Article Details


Environmental Impact of Recycling Electronic Waste Using Thermal Plasma: in-Depth Analysis of Aerosol Particulates Captured in Gas Filters

[ Vol. 4 , Issue. 3 ]

Author(s):

G. Ellamparuthy, P. S. Mukherjee, R. Khanna*, K. Jayasankar, R. Cayumil, M. Ikram-Ul-Haq, V. Sahajwalla and B. K. Mishra   Pages 169 - 176 ( 8 )

Abstract:


Background: Extensive use of electronic devices has led to the generation of large volumes of electronic waste (e-waste) worldwide. Currently, only a small fraction of e-waste is being treated or recycled appropriately; most e-waste is dumped, incinerated or disposed of in landfills Awareness regarding the environmental impact of managing e-waste has become significant in recent years.

Objectives: The aim of this study was to estimate the environmental impact of recycling waste printed circuit boards (PCBs) using thermal plasma. In-depth characterization of particulates released during waste processing was carried towards ensuring that no toxic/hazardous elements get released to the atmosphere.

Methods: Waste PCBs were cut to sizes ~10-15 cm; and were heated to 1500°C for 30 minutes in the oxygen depleted atmosphere of a plasma furnace. The exhaust gas from the reactor was cooled down in a heat exchanger, and was then passed through bag-house filters before exiting through a stack chimney. Particulates present in the exhaust gas were captured by the bag-house filters and characterized.

Results: The proximate analysis of captured particulates showed a high concentration of carbon along with oxides, metals and other impurities. Particulate sizes were found to range between 3 to 200 µm, and their distributions at 10%, 50% and 90% levels were determined to be 1.696 µm, 10.318 µm and 55.042 µm respectively. Elemental analysis showed clear evidence for the presence of heavy metals (Cu, Al, Fe, Sn, Pb, Zn, Ni), hazardous metals (Sb, As, Cd), and several other metals in trace quantities. A small amount of precious metals was also detected. X-ray diffraction and FTIR studies were found to be in good agreement with results from other techniques.

Conclusion: This study has shown that some metallic and other impurities could be carried out along with the exhaust gas during the recycling of e-waste. Effective control of gaseous emissions from ewaste recycling facilities is therefore crucially important for minimizing the environmental impact of ewaste management and processing.

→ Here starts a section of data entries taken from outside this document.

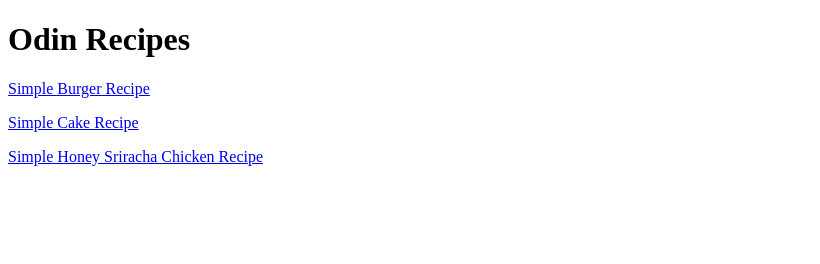
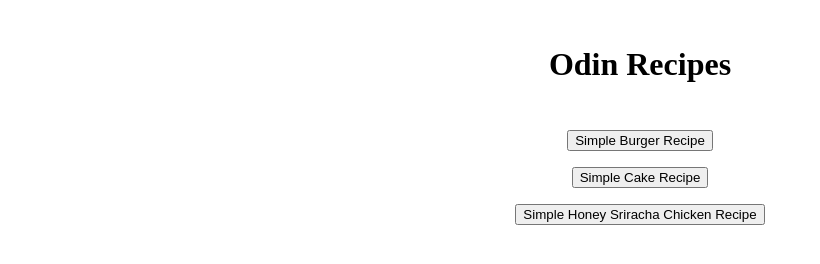
Before and after one commit to syntax-0/odin-recipes, a plain HTML site: page index.html in a window 1280 px wide. Shown: the whole page, without its empty margins (0-820 px from the left). Drawn offline with Linux system fonts and the light colour scheme.

Commit message:
added styles.css and modified some html elements

```diff
--- a/index.html
+++ b/index.html
@@ -4,22 +4,24 @@
     <meta charset="UTF-8">
     <meta name="viewport" content="width=device-width, initial-scale=1.0">
     <title>Odin Recipes</title>
+    <link rel="stylesheet" href="styles.css">
 </head>
 
 <body>
 
     <h1>Odin Recipes</h1>
 
-    <a href="recipes/Simple Burger.html">Simple Burger Recipe</a>
+    <div class="anchor">
+        <a href="recipes/Simple Burger.html"><button>Simple Burger Recipe</button></a>
 
-    <p></p>
+        <p></p>
 
-    <a href="recipes/Simple Cake.html">Simple Cake Recipe</a>
+        <a href="recipes/Simple Cake.html"><button>Simple Cake Recipe</button></a>
 
-    <p></p>
+        <p></p>
 
-    <a href="recipes/Simple Honey Sriracha Chicken.html">Simple Honey Sriracha Chicken Recipe</a>
-
+        <a href="recipes/Simple Honey Sriracha Chicken.html"><button>Simple Honey Sriracha Chicken Recipe</button></a>
+    </div>
 
 </body>
 </html>
--- /dev/null
+++ b/styles.css
@@ -0,0 +1,10 @@
+h1 {
+    text-align: center;
+    padding-top: 25px;
+    padding-bottom: 25px;
+}
+
+.anchor {
+    text-align: center;
+
+}
```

Keywords:

E-waste, recycling, plasma, emissions, pollution, PCBs.

Affiliation:

CSIR - Institute of Minerals and Material Technology, Advanced Materials Technology Department, Bhubaneshwar, Orissa, CSIR - Institute of Minerals and Material Technology, Advanced Materials Technology Department, Bhubaneshwar, Orissa, Centre for Sustainable Materials Research and Technology, School of Materials Science and Engineering, The University of New South Wales, NSW 2052, Sydney, CSIR - Institute of Minerals and Material Technology, Advanced Materials Technology Department, Bhubaneshwar, Orissa, Centre for Sustainable Materials Research and Technology, School of Materials Science and Engineering, The University of New South Wales, NSW 2052, Sydney, Centre for Sustainable Materials Research and Technology, School of Materials Science and Engineering, The University of New South Wales, NSW 2052, Sydney, Centre for Sustainable Materials Research and Technology, School of Materials Science and Engineering, The University of New South Wales, NSW 2052, Sydney, CSIR - Institute of Minerals and Material Technology, Advanced Materials Technology Department, Bhubaneshwar, Orissa

Graphical Abstract:



Read Full-Text article